Legislation that would freeze flood premiums until Sept. 30 also has stalled in congressional committees.

Under Risk Rating 2.0, premiums will increase sharply for about 200,000 policyholders and will increase moderately for 3.6 million policyholders, FEMA says. Premiums will decline for about 1.2 million policyholders.

Although the new rate structure takes effect tomorrow, property owners will not see revised premiums until they renew their flood policies over the next year. Flood insurance is sold separately from homeowners’ insurance, and the NFIP provides most of the nation’s flood coverage.

FEMA has described Risk Rating 2.0 as “equity in action” because the premium increases generally will affect owners of higher-value properties. Owners of lower-value properties typically will see their insurance rates decline.

“Risk Rating 2.0 is long overdue.
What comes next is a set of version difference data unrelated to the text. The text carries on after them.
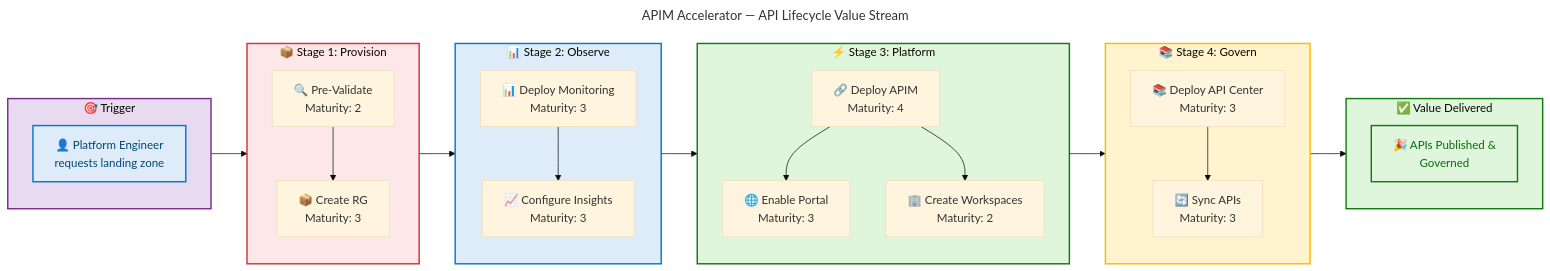
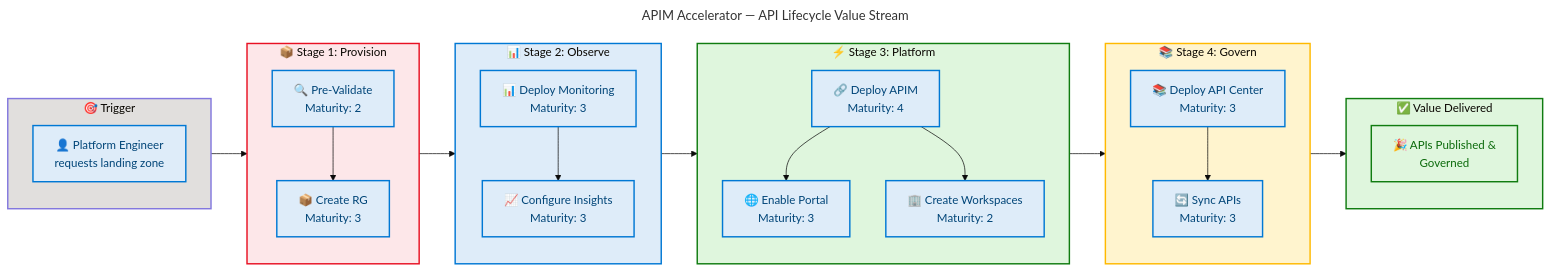
Before and after one commit to Evilazaro/APIM-Accelerator: the fifth of 8 diagrams in docs/architecture/business-architecture.md, drawn with Mermaid.

Commit message:
Enhance flowchart styling and governance notes: Update component styles and add accessibility governance for improved clarity and consistency

````diff
--- a/docs/architecture/business-architecture.md
+++ b/docs/architecture/business-architecture.md
@@ -524,70 +524,71 @@
 ```mermaid
 ---
 title: "APIM Accelerator — API Lifecycle Value Stream"
 config:
   theme: base
   look: classic
   layout: dagre
   themeVariables:
     fontSize: "16px"
   flowchart:
     htmlLabels: true
 ---
 flowchart LR
     accTitle: API Lifecycle Management Value Stream Map
     accDescr: Shows the end-to-end value stream from infrastructure provisioning through API publishing to consumer consumption with stage maturity levels
 
     %% ═══════════════════════════════════════════════════════════════════════════
     %% AZURE / FLUENT ARCHITECTURE PATTERN v1.1
+    %% (Semantic + Structural + Font + Accessibility Governance)
     %% ═══════════════════════════════════════════════════════════════════════════
 
     subgraph trigger["🎯 Trigger"]
         t1["👤 Platform Engineer<br/>requests landing zone"]:::core
     end
 
     subgraph stage1["📦 Stage 1: Provision"]
-        s1["🔍 Pre-Validate<br/>Maturity: 2"]
-        s2["📦 Create RG<br/>Maturity: 3"]
+        s1["🔍 Pre-Validate<br/>Maturity: 2"]:::core
+        s2["📦 Create RG<br/>Maturity: 3"]:::core
         s1 --> s2
     end
 
     subgraph stage2["📊 Stage 2: Observe"]
-        s3["📊 Deploy Monitoring<br/>Maturity: 3"]
-        s4["📈 Configure Insights<br/>Maturity: 3"]
+        s3["📊 Deploy Monitoring<br/>Maturity: 3"]:::core
+        s4["📈 Configure Insights<br/>Maturity: 3"]:::core
         s3 --> s4
     end
 
     subgraph stage3["⚡ Stage 3: Platform"]
-        s5["🔗 Deploy APIM<br/>Maturity: 4"]
-        s6["🌐 Enable Portal<br/>Maturity: 3"]
-        s7["🏢 Create Workspaces<br/>Maturity: 2"]
+        s5["🔗 Deploy APIM<br/>Maturity: 4"]:::core
+        s6["🌐 Enable Portal<br/>Maturity: 3"]:::core
+        s7["🏢 Create Workspaces<br/>Maturity: 2"]:::core
         s5 --> s6
         s5 --> s7
     end
 
     subgraph stage4["📚 Stage 4: Govern"]
-        s8["📚 Deploy API Center<br/>Maturity: 3"]
-        s9["🔄 Sync APIs<br/>Maturity: 3"]
+        s8["📚 Deploy API Center<br/>Maturity: 3"]:::core
+        s9["🔄 Sync APIs<br/>Maturity: 3"]:::core
         s8 --> s9
     end
 
     subgraph outcome["✅ Value Delivered"]
         v1["🎉 APIs Published &<br/>Governed"]:::success
     end
 
     trigger --> stage1
     stage1 --> stage2
     stage2 --> stage3
     stage3 --> stage4
     stage4 --> outcome
 
-    style trigger fill:#E8DAEF,stroke:#7B2D8E,stroke-width:2px
-    style stage1 fill:#FDE7E9,stroke:#D13438,stroke-width:2px
+    style trigger fill:#E1DFDD,stroke:#8378DE,stroke-width:2px
+    style stage1 fill:#FDE7E9,stroke:#E81123,stroke-width:2px
     style stage2 fill:#DEECF9,stroke:#0078D4,stroke-width:2px
     style stage3 fill:#DFF6DD,stroke:#107C10,stroke-width:2px
     style stage4 fill:#FFF4CE,stroke:#FFB900,stroke-width:2px
     style outcome fill:#DFF6DD,stroke:#107C10,stroke-width:2px
 
     classDef core fill:#DEECF9,stroke:#0078D4,stroke-width:2px,color:#004578
     classDef success fill:#DFF6DD,stroke:#107C10,stroke-width:2px,color:#0B6A0B
 ```
````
It serves the long-term interests of constituents by providing fairer rates based on their unique flood risk,” said Laura Lightbody, director of the flood-prepared communities initiative at the Pew Charitable Trusts.

“Once it’s implemented, that makes it harder to halt,” Lightbody added. “As we see it play out, there may be a greater understanding about the benefits some policyholders are seeing in terms of [premium] decreases.”

The best hope for congressional opponents of Risk Rating 2.0 appears to be limiting the amount by which FEMA can increase individual premiums in one year. Federal law currently allows increases of up to 18 percent. Bipartisan legislation in the House and Senate would lower that to 9 percent.

But the 9 percent limit is included as one section in broad legislation that would reauthorize and make numerous changes to the National Flood Insurance Program. Congress has tried — and failed — for five years to approve an NFIP overhaul.

“The divides that remain over the core legislation have not been resolved, and it doesn’t look like there’s much progress in resolving them,” said Lehmann, who testified at a Senate Banking, Housing and Urban Affairs Committee hearing in May on the NFIP overhaul. “It does not appear to me there’s any appetite to take up significant changes.”

Menendez of New Jersey is sponsoring the NFIP-overhaul S. 3128, in the Senate. He said his bill ensures insurance premiums “will be affordable” while authorizing additional spending on projects that mitigate flood risk and improve FEMA’s flood maps.

Rep. Frank Pallone (D-N.J.) has introduced an identical bill in the House. The bills have co-sponsors from both parties from states on the Atlantic and Gulf coasts. Both bills were introduced in November and have not been taken up by the committees handling them.

“It’s an election year, and in an election year given the agenda before Congress, this doesn’t seem like an easy one to resolve,” said Lehmann, the insurance expert.

Although Risk Rating 2.0 begins tomorrow for people who are renewing their NFIP policies, the program began Oct. 1 for people who bought new policies through the NFIP.

FEMA records show that the number of NFIP policies is roughly the same as it was in September.